§ **Work order**:
Look through the listing below and write out exactly the lines from the line with "and business logic" to the line with "widgets and utilities", both included, and no others.

§ **Data excerpts**:
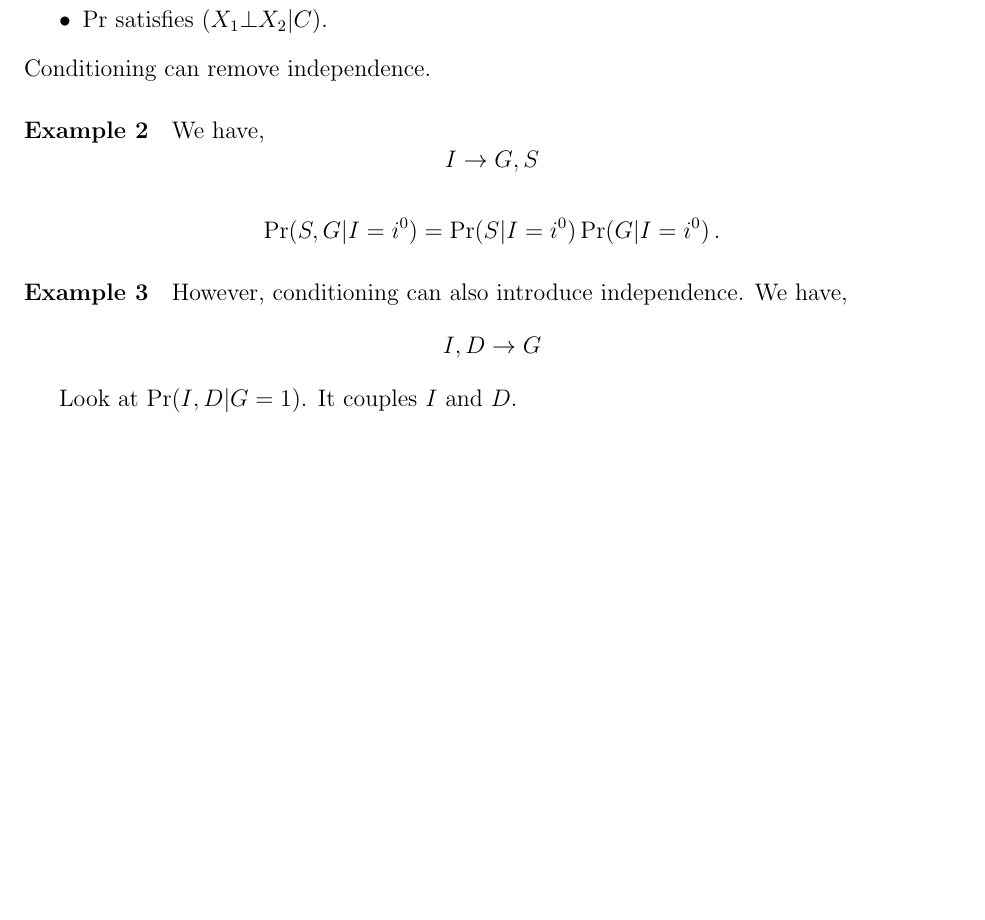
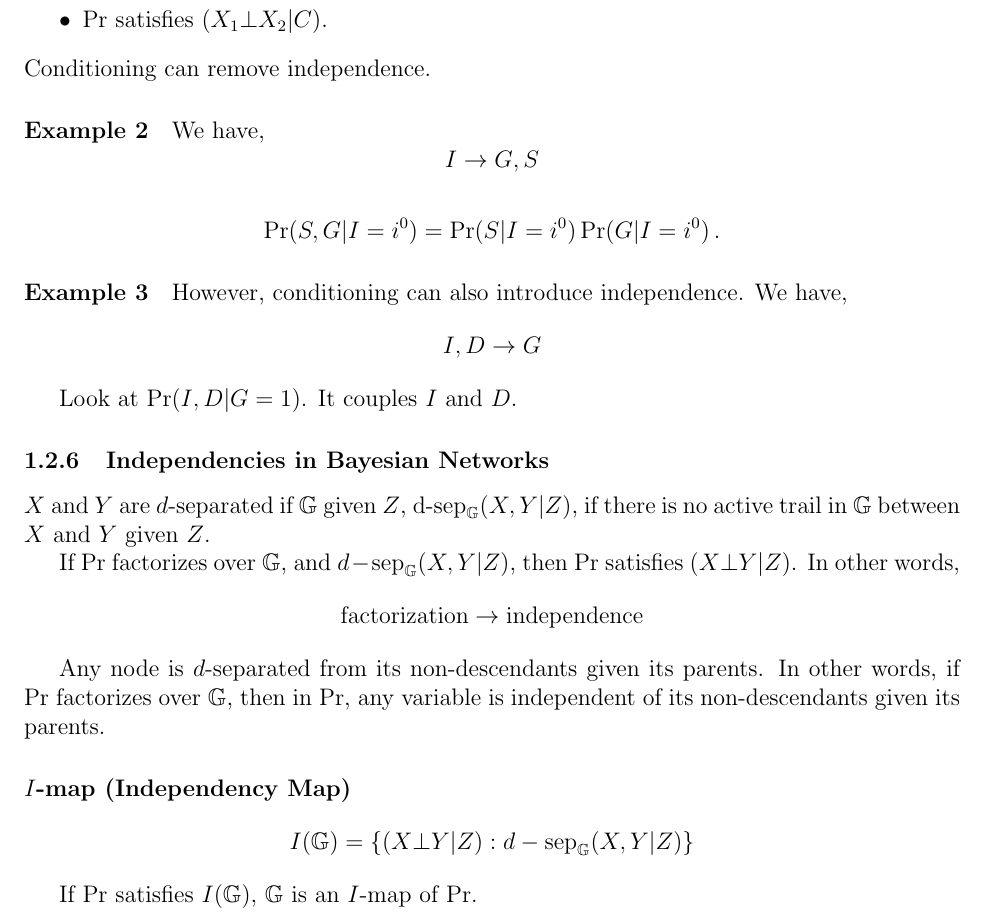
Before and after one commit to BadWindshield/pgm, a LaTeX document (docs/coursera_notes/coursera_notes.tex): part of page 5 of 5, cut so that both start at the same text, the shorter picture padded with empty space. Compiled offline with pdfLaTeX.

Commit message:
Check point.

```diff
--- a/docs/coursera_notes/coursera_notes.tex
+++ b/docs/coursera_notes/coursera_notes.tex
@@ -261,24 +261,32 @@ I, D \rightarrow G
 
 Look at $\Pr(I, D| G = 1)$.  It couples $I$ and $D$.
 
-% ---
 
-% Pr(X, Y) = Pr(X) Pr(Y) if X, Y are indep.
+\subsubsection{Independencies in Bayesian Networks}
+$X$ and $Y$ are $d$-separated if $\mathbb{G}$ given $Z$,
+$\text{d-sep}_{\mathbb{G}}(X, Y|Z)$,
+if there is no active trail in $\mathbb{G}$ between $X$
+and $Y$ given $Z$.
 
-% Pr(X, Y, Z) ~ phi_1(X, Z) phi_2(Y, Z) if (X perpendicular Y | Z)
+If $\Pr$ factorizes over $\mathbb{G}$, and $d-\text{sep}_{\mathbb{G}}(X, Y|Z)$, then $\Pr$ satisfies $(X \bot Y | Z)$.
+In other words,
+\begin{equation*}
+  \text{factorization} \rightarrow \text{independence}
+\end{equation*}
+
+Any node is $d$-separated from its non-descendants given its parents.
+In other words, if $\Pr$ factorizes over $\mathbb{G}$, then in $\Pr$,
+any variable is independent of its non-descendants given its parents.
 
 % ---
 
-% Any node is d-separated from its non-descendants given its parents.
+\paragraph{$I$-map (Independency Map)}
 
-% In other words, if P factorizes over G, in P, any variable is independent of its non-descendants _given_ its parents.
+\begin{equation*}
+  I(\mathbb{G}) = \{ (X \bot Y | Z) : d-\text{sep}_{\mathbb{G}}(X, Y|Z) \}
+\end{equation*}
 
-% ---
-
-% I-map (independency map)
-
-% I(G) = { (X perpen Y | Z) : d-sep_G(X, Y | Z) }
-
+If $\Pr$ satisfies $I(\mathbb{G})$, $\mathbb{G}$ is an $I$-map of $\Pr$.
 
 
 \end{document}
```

---

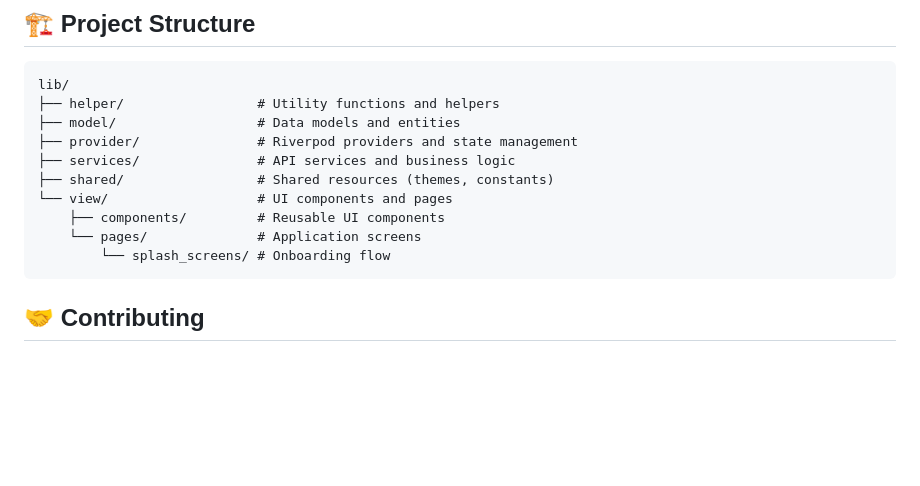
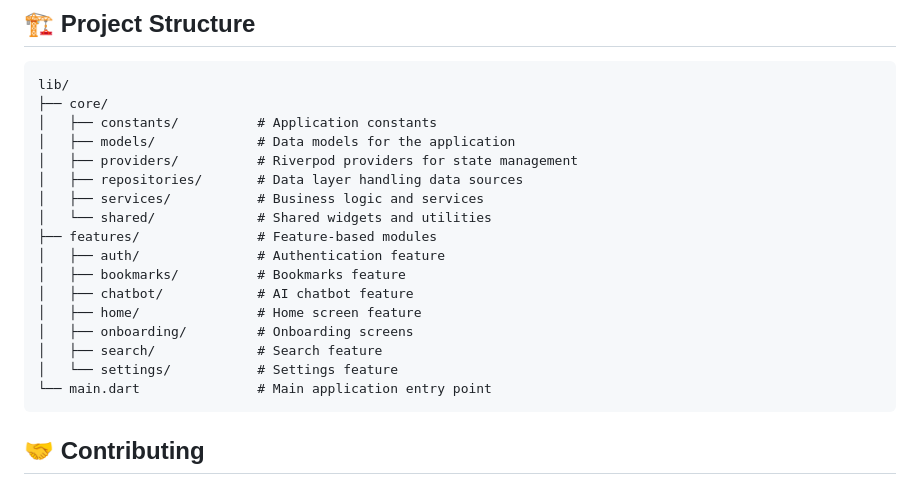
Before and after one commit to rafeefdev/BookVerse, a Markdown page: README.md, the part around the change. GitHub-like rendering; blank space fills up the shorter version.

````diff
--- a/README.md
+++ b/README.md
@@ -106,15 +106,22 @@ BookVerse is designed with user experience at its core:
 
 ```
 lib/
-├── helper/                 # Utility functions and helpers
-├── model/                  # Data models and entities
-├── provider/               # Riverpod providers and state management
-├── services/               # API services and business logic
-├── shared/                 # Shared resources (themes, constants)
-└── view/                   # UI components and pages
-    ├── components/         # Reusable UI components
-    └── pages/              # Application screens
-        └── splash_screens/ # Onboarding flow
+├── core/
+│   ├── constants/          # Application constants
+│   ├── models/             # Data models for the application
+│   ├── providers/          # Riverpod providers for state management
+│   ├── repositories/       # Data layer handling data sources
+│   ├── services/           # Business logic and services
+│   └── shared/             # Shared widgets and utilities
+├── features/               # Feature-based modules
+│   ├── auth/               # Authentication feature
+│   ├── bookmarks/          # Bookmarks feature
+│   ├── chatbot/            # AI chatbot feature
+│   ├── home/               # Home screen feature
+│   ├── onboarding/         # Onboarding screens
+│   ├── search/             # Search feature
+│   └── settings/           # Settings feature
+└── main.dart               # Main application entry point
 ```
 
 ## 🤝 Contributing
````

* * *

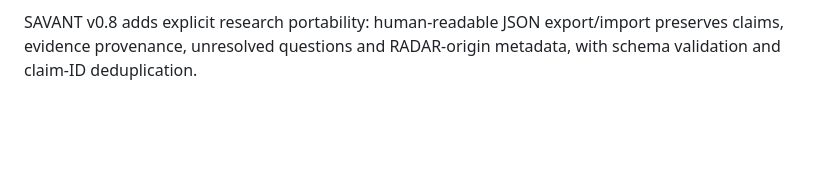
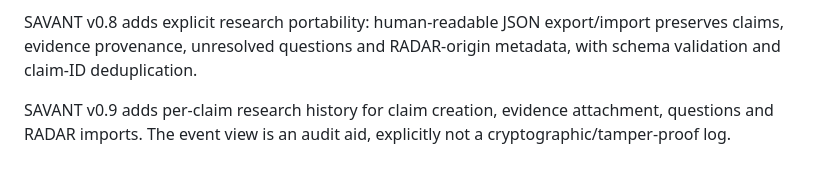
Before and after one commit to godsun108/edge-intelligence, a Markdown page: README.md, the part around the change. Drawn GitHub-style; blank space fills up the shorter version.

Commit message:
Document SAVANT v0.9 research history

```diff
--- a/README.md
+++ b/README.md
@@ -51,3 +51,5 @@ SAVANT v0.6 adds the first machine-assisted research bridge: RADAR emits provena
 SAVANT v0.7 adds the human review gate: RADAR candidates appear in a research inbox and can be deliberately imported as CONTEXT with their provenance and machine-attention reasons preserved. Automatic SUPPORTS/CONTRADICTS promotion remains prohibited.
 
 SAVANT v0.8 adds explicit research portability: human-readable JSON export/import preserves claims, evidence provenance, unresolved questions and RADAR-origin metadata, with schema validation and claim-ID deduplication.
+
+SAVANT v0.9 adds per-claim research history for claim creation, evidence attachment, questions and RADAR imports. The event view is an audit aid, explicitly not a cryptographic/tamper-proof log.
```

§ **Solution**:
-├── services/               # API services and business logic
-├── shared/                 # Shared resources (themes, constants)
-└── view/                   # UI components and pages
-    ├── components/         # Reusable UI components
-    └── pages/              # Application screens
-        └── splash_screens/ # Onboarding flow
+├── core/
+│   ├── constants/          # Application constants
+│   ├── models/             # Data models for the application
+│   ├── providers/          # Riverpod providers for state management
+│   ├── repositories/       # Data layer handling data sources
+│   ├── services/           # Business logic and services
+│   └── shared/             # Shared widgets and utilities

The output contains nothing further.